TASK STATEMENT: In the copy you make, keep each entry exactly as it is and leave out all images.

EXCERPTED DATA:
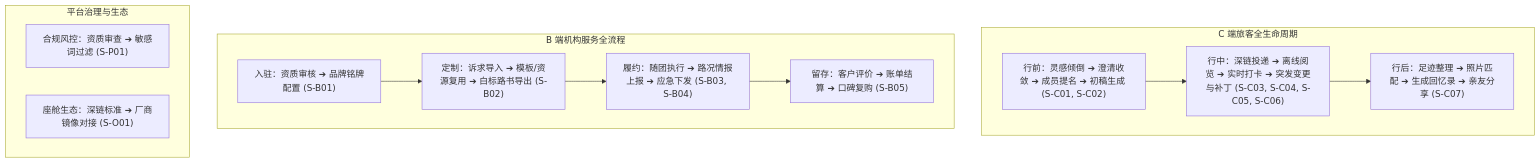
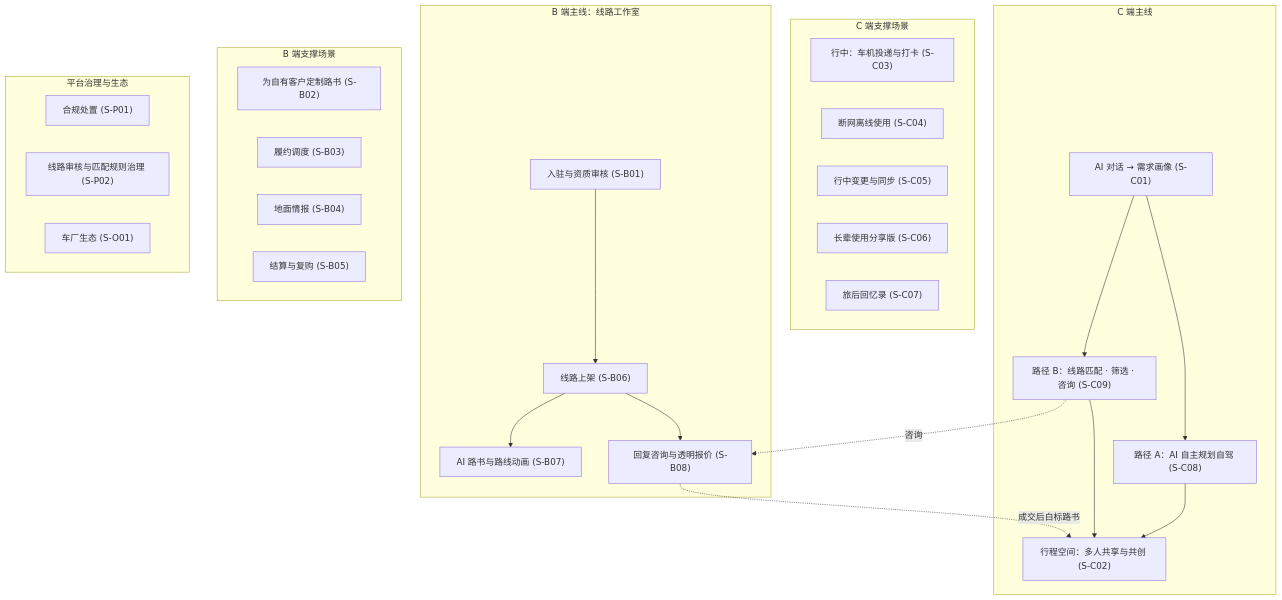
Before and after one commit to JohnMaxwell0123/TripCraft: the diagram in docs/product/PRD-03-scenarios.md, drawn with Mermaid. The commit also changed other lines of this file and 55 other files, not shown here.

````diff
--- a/docs/product/PRD-03-scenarios.md
+++ b/docs/product/PRD-03-scenarios.md
@@ -16,22 +16,44 @@
 ```mermaid
 flowchart TD
-    subgraph C_LIFECYCLE["C 端旅客全生命周期"]
-        C1["行前：灵感倾倒 ➔ 澄清收敛 ➔ 成员提名 ➔ 初稿生成 (S-C01, S-C02)"]
-        C2["行中：深链投递 ➔ 离线阅览 ➔ 实时打卡 ➔ 突发变更与补丁 (S-C03, S-C04, S-C05, S-C06)"]
-        C3["行后：足迹整理 ➔ 照片匹配 ➔ 生成回忆录 ➔ 亲友分享 (S-C07)"]
-        C1 --> C2 --> C3
+    subgraph C_MAIN["C 端主线"]
+        C1["AI 对话 → 需求画像 (S-C01)"]
+        CA["路径 A：AI 自主规划自驾 (S-C08)"]
+        CB["路径 B：线路匹配 · 筛选 · 咨询 (S-C09)"]
+        C2["行程空间：多人共享与共创 (S-C02)"]
+        C1 --> CA --> C2
+        C1 --> CB --> C2
     end
 
-    subgraph B_LIFECYCLE["B 端机构服务全流程"]
-        B1["入驻：资质审核 ➔ 品牌铭牌配置 (S-B01)"]
-        B2["定制：诉求导入 ➔ 模板/资源复用 ➔ 白标路书导出 (S-B02)"]
-        B3["履约：随团执行 ➔ 路况情报上报 ➔ 应急下发 (S-B03, S-B04)"]
-        B4["留存：客户评价 ➔ 账单结算 ➔ 口碑复购 (S-B05)"]
-        B1 --> B2 --> B3 --> B4
+    subgraph C_SUP["C 端支撑场景"]
+        C3["行中：车机投递与打卡 (S-C03)"]
+        C4["断网离线使用 (S-C04)"]
+        C5["行中变更与同步 (S-C05)"]
+        C6["长辈使用分享版 (S-C06)"]
+        C7["旅后回忆录 (S-C07)"]
     end
 
-    subgraph GOV_ECO["平台治理与生态"]
-        P1["合规风控：资质审查 ➔ 敏感词过滤 (S-P01)"]
-        O1["座舱生态：深链标准 ➔ 厂商镜像对接 (S-O01)"]
+    subgraph B_MAIN["B 端主线：线路工作室"]
+        B1["入驻与资质审核 (S-B01)"]
+        B6["线路上架 (S-B06)"]
+        B7["AI 路书与路线动画 (S-B07)"]
+        B8["回复咨询与透明报价 (S-B08)"]
+        B1 --> B6 --> B7
+        B6 --> B8
     end
+
+    subgraph B_SUP["B 端支撑场景"]
+        B2["为自有客户定制路书 (S-B02)"]
+        B3["履约调度 (S-B03)"]
+        B4["地面情报 (S-B04)"]
+        B5["结算与复购 (S-B05)"]
+    end
+
+    subgraph GOV["平台治理与生态"]
+        P1["合规处置 (S-P01)"]
+        P2["线路审核与匹配规则治理 (S-P02)"]
+        O1["车厂生态 (S-O01)"]
+    end
+
+    CB -.->|咨询| B8
+    B8 -.->|成交后白标路书| C2
 ```
````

TASK RESPONSE:
Before and after one commit to JohnMaxwell0123/TripCraft: the diagram in docs/product/PRD-03-scenarios.md, drawn with Mermaid. The commit also changed other lines of this file and 55 other files, not shown here.

````diff
--- a/docs/product/PRD-03-scenarios.md
+++ b/docs/product/PRD-03-scenarios.md
@@ -16,22 +16,44 @@
 ```mermaid
 flowchart TD
-    subgraph C_LIFECYCLE["C 端旅客全生命周期"]
-        C1["行前：灵感倾倒 ➔ 澄清收敛 ➔ 成员提名 ➔ 初稿生成 (S-C01, S-C02)"]
-        C2["行中：深链投递 ➔ 离线阅览 ➔ 实时打卡 ➔ 突发变更与补丁 (S-C03, S-C04, S-C05, S-C06)"]
-        C3["行后：足迹整理 ➔ 照片匹配 ➔ 生成回忆录 ➔ 亲友分享 (S-C07)"]
-        C1 --> C2 --> C3
+    subgraph C_MAIN["C 端主线"]
+        C1["AI 对话 → 需求画像 (S-C01)"]
+        CA["路径 A：AI 自主规划自驾 (S-C08)"]
+        CB["路径 B：线路匹配 · 筛选 · 咨询 (S-C09)"]
+        C2["行程空间：多人共享与共创 (S-C02)"]
+        C1 --> CA --> C2
+        C1 --> CB --> C2
     end
 
-    subgraph B_LIFECYCLE["B 端机构服务全流程"]
-        B1["入驻：资质审核 ➔ 品牌铭牌配置 (S-B01)"]
-        B2["定制：诉求导入 ➔ 模板/资源复用 ➔ 白标路书导出 (S-B02)"]
-        B3["履约：随团执行 ➔ 路况情报上报 ➔ 应急下发 (S-B03, S-B04)"]
-        B4["留存：客户评价 ➔ 账单结算 ➔ 口碑复购 (S-B05)"]
-        B1 --> B2 --> B3 --> B4
+    subgraph C_SUP["C 端支撑场景"]
+        C3["行中：车机投递与打卡 (S-C03)"]
+        C4["断网离线使用 (S-C04)"]
+        C5["行中变更与同步 (S-C05)"]
+        C6["长辈使用分享版 (S-C06)"]
+        C7["旅后回忆录 (S-C07)"]
     end
 
-    subgraph GOV_ECO["平台治理与生态"]
-        P1["合规风控：资质审查 ➔ 敏感词过滤 (S-P01)"]
-        O1["座舱生态：深链标准 ➔ 厂商镜像对接 (S-O01)"]
+    subgraph B_MAIN["B 端主线：线路工作室"]
+        B1["入驻与资质审核 (S-B01)"]
+        B6["线路上架 (S-B06)"]
+        B7["AI 路书与路线动画 (S-B07)"]
+        B8["回复咨询与透明报价 (S-B08)"]
+        B1 --> B6 --> B7
+        B6 --> B8
     end
+
+    subgraph B_SUP["B 端支撑场景"]
+        B2["为自有客户定制路书 (S-B02)"]
+        B3["履约调度 (S-B03)"]
+        B4["地面情报 (S-B04)"]
+        B5["结算与复购 (S-B05)"]
+    end
+
+    subgraph GOV["平台治理与生态"]
+        P1["合规处置 (S-P01)"]
+        P2["线路审核与匹配规则治理 (S-P02)"]
+        O1["车厂生态 (S-O01)"]
+    end
+
+    CB -.->|咨询| B8
+    B8 -.->|成交后白标路书| C2
 ```
````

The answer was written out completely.